Kojiki: Ninigi-no-Mikoto and the Descent from Heaven
(translation by Arinwald)
The Sun Goddess, Amaterasu-Omikami, ordered Ame-no-Oshihomimi-no-Mikoto in the name of Takagi-no-Kami: "Now it is being reported that we have reclaimed Yamato again. So you should go down there and govern Yamato." He replied: "While I was preparing to go down, my son was born. His name is Ame-Nigishikuni-Nigishiamatsuhiko-Hikono-no-Ninigi-no-Mikoto. He should go down instead of me." So Amaterasu ordered Ninigi-no-Mikoto to go down to Yamato.
When he went down to Earth, there was a God waiting at a crossroad. So, Amaterasu and Takagi-no-Kami ordered the Goddess Ame-no-Uzume-no-Kami to confront this unknown God: "Though you are weak and female, you can still confront any God. So, go and ask him why he is awaiting us on the road." When the Goddess asked the unknown God, he answered: "I'm a native God, Sarutabiko-no-Kami. I await you here, to serve you, since I heard that a son of a Heavenly God would be coming down to us."
Thus, Ninigi-no-Mikoto, with five Gods and Goddesses, did come down to Earth. Amaterasu gave him three gifts: sacred jade accessory named Yasaka-no-Magatama, a mirror named Yaata-no-Kagami, and a sword named Kusanagi-no-Tsurugi that can scythe away the grass of a field with one action. Amaterasu also sent three more Gods with him. Amaterasu said: "This mirror is my soul. Worship this mirror as you would worship me."
|Magatama||blonze mirror (back)||sword|
Thus Ninigi-no-Mikoto came down, away from his sacred stone throne, and parted the mountains of clouds, and with powerful dignity descended to the Mountain named Takachiho, in a place called Himuka of an area called Tsukushi.
Ninigi-no-Mikoto declared: "This is a place which simultaneously faces Korea and where the Sun also rises. It is an excellent place." He built a magnificent palace, and dwelled therein.
Ninigi-no-Mikoto met a beautiful maiden at the Kasasa Peninsula. He asked her: "Whose daughter are you?" She answered him: "I'm the daughter of Ooyamatsu-no-Kami, and my name is Kamu-Atatsu-Hime, or Konohana-no-Sakuya-Bime."

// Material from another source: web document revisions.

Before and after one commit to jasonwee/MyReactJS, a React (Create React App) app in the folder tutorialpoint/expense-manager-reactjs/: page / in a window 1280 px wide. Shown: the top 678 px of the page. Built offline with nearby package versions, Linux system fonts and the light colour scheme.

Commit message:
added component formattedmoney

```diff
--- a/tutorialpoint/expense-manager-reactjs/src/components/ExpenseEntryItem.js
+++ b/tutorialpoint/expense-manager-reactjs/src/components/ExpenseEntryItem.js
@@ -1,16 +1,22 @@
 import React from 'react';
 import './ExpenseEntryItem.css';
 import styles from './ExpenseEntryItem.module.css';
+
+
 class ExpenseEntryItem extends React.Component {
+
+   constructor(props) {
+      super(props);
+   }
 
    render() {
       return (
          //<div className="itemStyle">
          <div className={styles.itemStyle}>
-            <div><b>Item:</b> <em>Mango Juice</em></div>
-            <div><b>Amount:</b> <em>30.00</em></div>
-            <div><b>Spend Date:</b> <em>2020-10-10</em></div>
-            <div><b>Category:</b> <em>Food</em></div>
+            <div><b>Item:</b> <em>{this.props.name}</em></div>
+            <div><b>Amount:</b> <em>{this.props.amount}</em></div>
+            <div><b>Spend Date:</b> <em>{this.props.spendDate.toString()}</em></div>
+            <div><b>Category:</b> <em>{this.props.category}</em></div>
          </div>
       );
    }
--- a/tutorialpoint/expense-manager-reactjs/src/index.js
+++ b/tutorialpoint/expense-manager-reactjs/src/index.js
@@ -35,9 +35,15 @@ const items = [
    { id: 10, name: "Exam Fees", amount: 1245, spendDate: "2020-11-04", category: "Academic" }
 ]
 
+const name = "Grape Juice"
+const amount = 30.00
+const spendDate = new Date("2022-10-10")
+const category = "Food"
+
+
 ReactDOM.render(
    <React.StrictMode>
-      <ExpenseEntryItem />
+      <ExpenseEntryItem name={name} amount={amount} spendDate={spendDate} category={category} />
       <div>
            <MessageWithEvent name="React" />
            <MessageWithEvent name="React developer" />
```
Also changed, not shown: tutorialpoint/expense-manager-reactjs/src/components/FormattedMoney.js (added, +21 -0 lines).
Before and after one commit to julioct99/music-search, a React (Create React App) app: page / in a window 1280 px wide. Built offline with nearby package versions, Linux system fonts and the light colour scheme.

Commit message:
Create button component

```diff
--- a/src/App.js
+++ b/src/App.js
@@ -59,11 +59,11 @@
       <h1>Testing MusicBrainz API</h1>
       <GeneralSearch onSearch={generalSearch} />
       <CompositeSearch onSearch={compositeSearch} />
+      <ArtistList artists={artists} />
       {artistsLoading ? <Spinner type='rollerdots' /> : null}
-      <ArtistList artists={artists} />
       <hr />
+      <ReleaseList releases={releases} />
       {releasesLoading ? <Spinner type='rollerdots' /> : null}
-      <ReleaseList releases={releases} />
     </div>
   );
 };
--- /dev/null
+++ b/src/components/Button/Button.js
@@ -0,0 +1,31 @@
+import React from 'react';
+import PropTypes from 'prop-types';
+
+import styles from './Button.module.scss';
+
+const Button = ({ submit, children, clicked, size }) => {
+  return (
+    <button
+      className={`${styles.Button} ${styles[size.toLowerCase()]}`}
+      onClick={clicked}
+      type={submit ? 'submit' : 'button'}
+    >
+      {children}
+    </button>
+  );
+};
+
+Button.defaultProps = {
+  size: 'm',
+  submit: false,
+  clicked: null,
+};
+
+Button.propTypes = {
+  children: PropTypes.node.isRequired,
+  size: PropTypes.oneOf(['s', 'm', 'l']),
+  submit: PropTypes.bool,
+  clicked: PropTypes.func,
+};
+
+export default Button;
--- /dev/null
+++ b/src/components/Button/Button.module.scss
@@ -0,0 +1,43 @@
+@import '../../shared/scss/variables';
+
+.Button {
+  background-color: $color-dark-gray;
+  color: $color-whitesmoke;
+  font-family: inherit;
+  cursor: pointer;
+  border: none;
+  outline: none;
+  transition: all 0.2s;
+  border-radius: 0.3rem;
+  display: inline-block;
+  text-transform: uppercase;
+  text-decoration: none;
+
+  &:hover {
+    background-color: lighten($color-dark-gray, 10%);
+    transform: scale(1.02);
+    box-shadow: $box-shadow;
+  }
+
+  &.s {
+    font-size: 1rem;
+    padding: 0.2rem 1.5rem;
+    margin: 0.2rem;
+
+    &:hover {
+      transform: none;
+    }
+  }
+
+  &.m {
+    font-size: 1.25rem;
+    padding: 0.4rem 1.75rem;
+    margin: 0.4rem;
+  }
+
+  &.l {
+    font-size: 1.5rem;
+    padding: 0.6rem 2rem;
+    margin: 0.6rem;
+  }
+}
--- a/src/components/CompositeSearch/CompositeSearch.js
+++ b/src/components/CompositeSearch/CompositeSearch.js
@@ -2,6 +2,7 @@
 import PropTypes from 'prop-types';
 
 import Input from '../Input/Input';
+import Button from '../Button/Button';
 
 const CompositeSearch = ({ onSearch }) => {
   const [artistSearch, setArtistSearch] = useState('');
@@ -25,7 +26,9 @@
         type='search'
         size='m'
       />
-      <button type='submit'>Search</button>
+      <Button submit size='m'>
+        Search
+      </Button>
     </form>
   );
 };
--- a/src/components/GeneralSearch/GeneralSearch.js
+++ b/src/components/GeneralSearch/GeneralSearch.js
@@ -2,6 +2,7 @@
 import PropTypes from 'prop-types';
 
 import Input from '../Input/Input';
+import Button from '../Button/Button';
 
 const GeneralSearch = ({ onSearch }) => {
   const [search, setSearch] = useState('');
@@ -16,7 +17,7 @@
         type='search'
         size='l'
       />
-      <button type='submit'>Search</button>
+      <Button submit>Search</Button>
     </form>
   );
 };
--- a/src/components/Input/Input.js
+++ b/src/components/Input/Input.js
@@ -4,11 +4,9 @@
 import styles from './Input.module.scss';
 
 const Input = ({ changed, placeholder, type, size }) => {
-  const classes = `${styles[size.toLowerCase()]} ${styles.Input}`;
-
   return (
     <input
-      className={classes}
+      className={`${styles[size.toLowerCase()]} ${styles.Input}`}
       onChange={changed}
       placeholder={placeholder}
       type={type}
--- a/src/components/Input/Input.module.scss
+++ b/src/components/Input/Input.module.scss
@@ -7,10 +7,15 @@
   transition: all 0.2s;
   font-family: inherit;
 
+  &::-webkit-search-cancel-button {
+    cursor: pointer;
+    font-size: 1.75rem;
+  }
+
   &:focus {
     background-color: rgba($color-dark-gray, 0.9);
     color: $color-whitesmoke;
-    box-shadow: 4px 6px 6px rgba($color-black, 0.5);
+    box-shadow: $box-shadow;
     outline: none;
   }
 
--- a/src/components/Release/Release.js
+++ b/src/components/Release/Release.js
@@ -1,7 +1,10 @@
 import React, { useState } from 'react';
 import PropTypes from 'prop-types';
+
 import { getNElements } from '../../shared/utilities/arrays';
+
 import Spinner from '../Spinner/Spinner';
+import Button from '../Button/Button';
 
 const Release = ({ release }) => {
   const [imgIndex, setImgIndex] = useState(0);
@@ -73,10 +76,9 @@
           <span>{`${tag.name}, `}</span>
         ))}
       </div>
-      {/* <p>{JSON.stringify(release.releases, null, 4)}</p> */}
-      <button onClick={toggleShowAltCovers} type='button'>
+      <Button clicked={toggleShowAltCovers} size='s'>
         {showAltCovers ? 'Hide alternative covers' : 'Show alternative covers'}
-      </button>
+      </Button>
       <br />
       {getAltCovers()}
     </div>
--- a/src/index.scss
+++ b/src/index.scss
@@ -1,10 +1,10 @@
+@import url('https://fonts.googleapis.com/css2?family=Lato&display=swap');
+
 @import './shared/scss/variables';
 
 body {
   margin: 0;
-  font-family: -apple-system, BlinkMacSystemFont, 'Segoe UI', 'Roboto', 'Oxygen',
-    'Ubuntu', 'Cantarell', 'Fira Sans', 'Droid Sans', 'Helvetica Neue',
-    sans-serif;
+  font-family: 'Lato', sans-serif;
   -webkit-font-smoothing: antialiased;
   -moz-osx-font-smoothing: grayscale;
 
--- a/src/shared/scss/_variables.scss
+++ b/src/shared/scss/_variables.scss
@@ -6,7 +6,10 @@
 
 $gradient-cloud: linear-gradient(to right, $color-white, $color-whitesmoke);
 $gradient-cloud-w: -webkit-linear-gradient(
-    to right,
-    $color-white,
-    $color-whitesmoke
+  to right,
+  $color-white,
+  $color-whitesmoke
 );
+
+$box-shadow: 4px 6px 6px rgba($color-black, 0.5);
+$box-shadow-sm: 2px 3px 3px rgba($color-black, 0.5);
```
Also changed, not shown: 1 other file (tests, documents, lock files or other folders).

"Do you have any sisters?"
"Iwanaga-Hime is my elder sister."
Then Ninigi said: "I would like to get married to you. What do you think about that?" Konohana answered: "I cannot answer that by myself. My father, Ooyamatsu-Kami, will have to answer you." So Ninigi sent a messenger to Ooyamatsu-Kami.
Ooyamatsu-Kami was very pleased, and sent Konohana and her sister Iwanaga to Ninigi with many presents. Ninigi sent Iwanaga back, since she was terribly ugly. Then he spent the night with Konohana. Ooyamatsu-Kami was very embarrassed when Iwanaga was sent back. He sent Ninigi a message: "I sent my two daughters together because Iwanaga will bring you long life like a stone, even when it snows and winds are fierce. Konohana will bring you as much prosperity as there are blossoms on a tree. Since you sent back Iwanaga, and spent the night only with Konohana, your life shall be short, just like that of blossoms." From that time onwards, the Tennoh Family's lifespan became short.
Later, Konohana visited Ninigi and told him: "I'm pregnant with your baby. I came here to tell you, because a Prince should be born officially recognized."
Ninigi said to her: "How could you possibly have become pregnant in only one night? The baby inside you is not my child. It might be the child of some native God." So Konohana swore an oath: "If my baby is from some native God, something wrong will happen when I deliver. But if my baby is your child, I shall deliver safely." Then she built a large hut for delivery, and sealed the place completely from the inside with mud. When she was in labour and about to deliver, she set fire to the hut. The first triplet, of three sons born to her, came while the fire was still strong, and was named Hoderi-no-Mikoto, meaning "the fire is still bright and strong". The second boy was named Hosuseri-no-Mikoto, meaning "the fire is still burning". The third male child was named Hoori-no-Mikoto, meaning "the fire is weakening".
Names are in short form. Names in red indicate females.
Produced by Arinwald
Literary Editing by South-American Published Novelist, and Historian: Arinwald